Speaking to George Stephanopoulos on Sunday, John McCain argued that the real hindrance to health-care reform is the absence of Sen. Ted Kennedy. “It's huge that he's absent,” McCain said, “not only because of my personal affection for him, but because I think the health-care reform might be in a very different place today.”
This stuff just isn't plausible. Kennedy was around in 1994 and there was no deal. More to the point, Kennedy's committee, the HELP Committee, has passed health-care reform. Kennedy's staff, as you might expect, led their effort. But neither Kennedy nor his staff can make the deals for another committee. If Kennedy were in the Senate now, health care would be exactly where it is: Through Ted Kennedy's Committee and stuck in the morass of Max Baucus's Gang of Six.
Meanwhile, if John McCain wants to honor Ted Kennedy, he shouldn't just talk the guy up. He should play a constructive role in passing the legislation that Kennedy considered the cause of his life. McCain says that Kennedy “had a unique way of sitting down with the parties at a table and making the right concessions,” but surely McCain can decide what concessions those should be and present them to Max Baucus -- or the New York Times -- in exchange for his vote.
One of the frustrating elements of the process has been that no Republicans have released a detailed set of concessions that would win their vote. Everyone just professes hopefulness and demands ill-defined “concessions.” Or they say they'd vote for health-care reform if everything were different -- if Ted Kennedy weren't sick, maybe, or we weren't in a recession. The fact that neither event has much of anything to do with the desirability of health-care reform suggests that they might not actually be the core of the problem. [WashingtonPost.com, 8/24/09]
MSNBC political analyst Lawrence O'Donnell: “They've had a bill, they voted against it. That bill was conceived of by Chairman Kennedy.”
From the August 24 edition of MSNBC's Countdown with Keith Olbermann (accessed via Nexis):
KEITH OLBERMANN (host): We'll get to the introduction of the death book later on. Probably death spam somewhere being introduced by the Republicans. But for sheer egregiousness, the two senators invoking Ted Kennedy's name into this, I'd like your reaction to that.
O'DONNELL: Well, this is kind of shocking. Orrin Hatch and John McCain both saying that if Ted Kennedy were here, we would have a deal, they would be able to work out a deal with him. This strikes me as them both just trying to portray themselves as reasonable men who could do business with another reasonable man.
They both voted against -- they've already voted on this -- they voted against the Kennedy bill in the Kennedy committee, in the health, education, labor, and pensions committee. They've had a bill, they voted against it.
That bill was conceived of by Chairman Kennedy. He wasn't there at the time of the votes.
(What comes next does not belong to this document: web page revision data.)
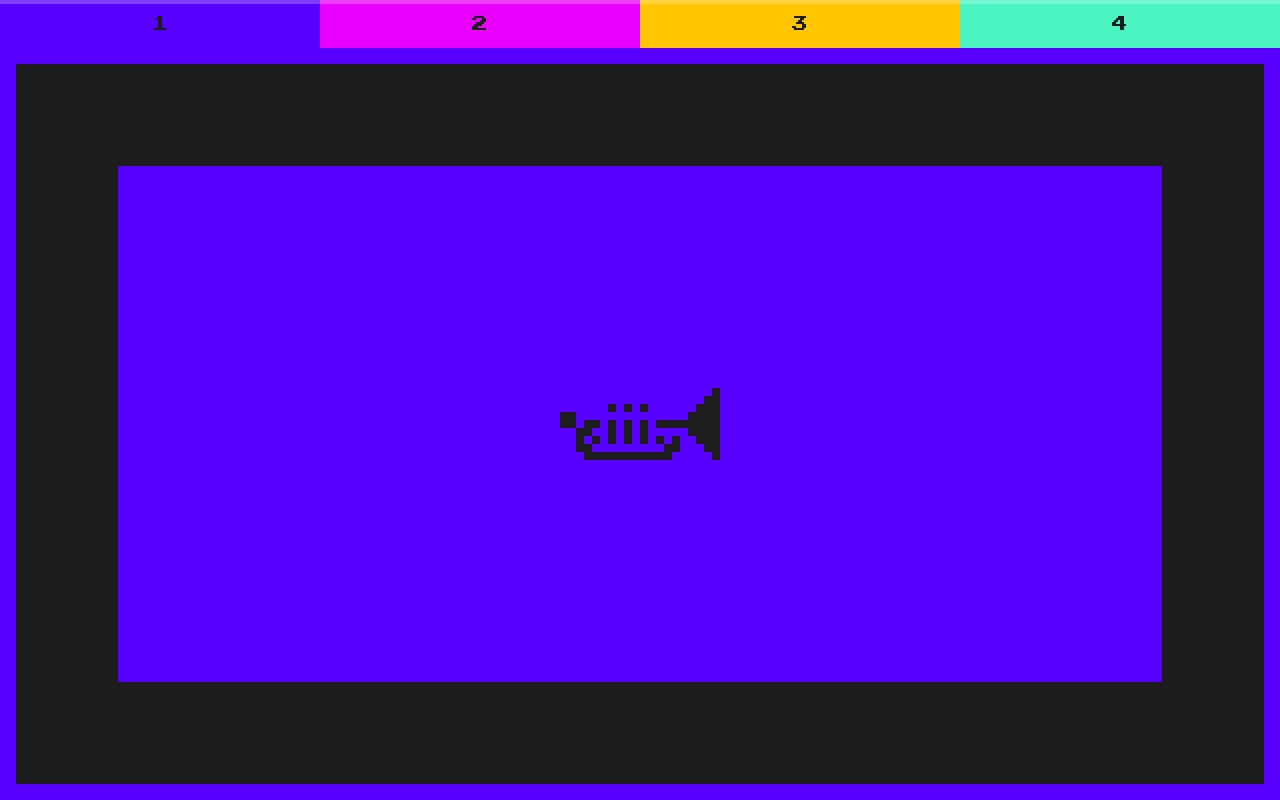
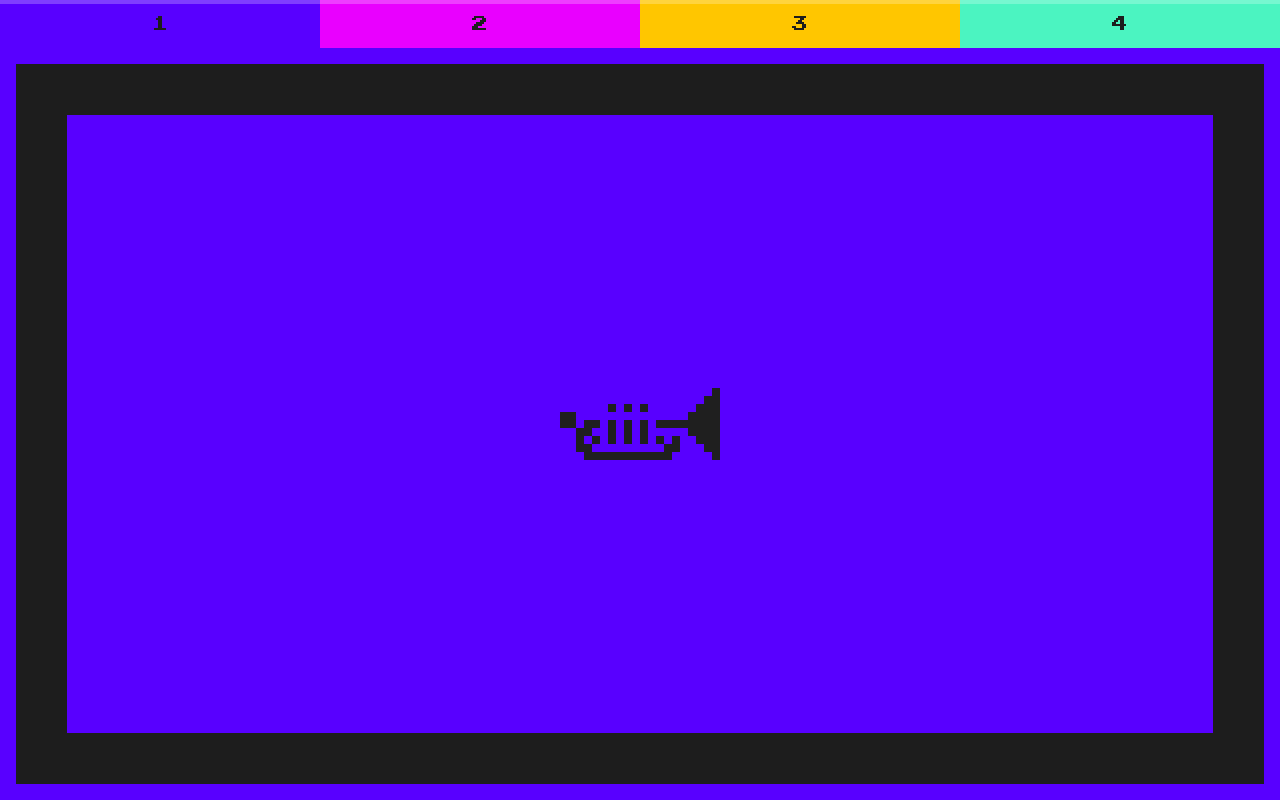
Before and after one commit to minikenty/si_buttons, a plain HTML site: page index.html in a window 1280 px wide. Drawn offline with nearby package versions, Linux system fonts and the light colour scheme.

Commit message:
Update style.css

```diff
--- a/css/style.css
+++ b/css/style.css
@@ -86,7 +86,7 @@ li.active a, li.active a:hover {
     box-sizing: border-box;
     border-width: 1rem;
     border-style: solid;
-    padding: 8%;
+    padding: 4%;
 }
 
 .tab.active {
```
Chris Dodd was there getting it through the committee for Chairman Kennedy. The chairman made his wishes known very clearly.
John McCain, a member of the committee, Orrin Hatch a member of the committee could have tried to work with Senator Kennedy at the beginning and they rejected that possibility.
Fifteen years ago, Orrin Hatch was also on both the Kennedy committee and the Senate Finance Committee where I was working. He voted against the Kennedy bill that came through the Kennedy committee then. He then personally complained to me about how ugly and partisan the process was, run by Senator Kennedy, in Senator Kennedy's committee. And he was hoping that we would do a more bipartisan process in the finance committee, which we did do.
But Orrin Hatch was not part of anything Ted Kennedy tried to do on this, 15 years ago, and nothing that he tried to do this year. Same thing with John McCain. I don't know why they said that. They know that they didn't at any moment engage in real negotiations with Senator Kennedy this year.
OLBERMANN: It's flack I think they call it when the submariners use it and it's also tasteless but, you know, if you want to invoke Senator Kennedy and live up to his standards, then, you know, act like a senator.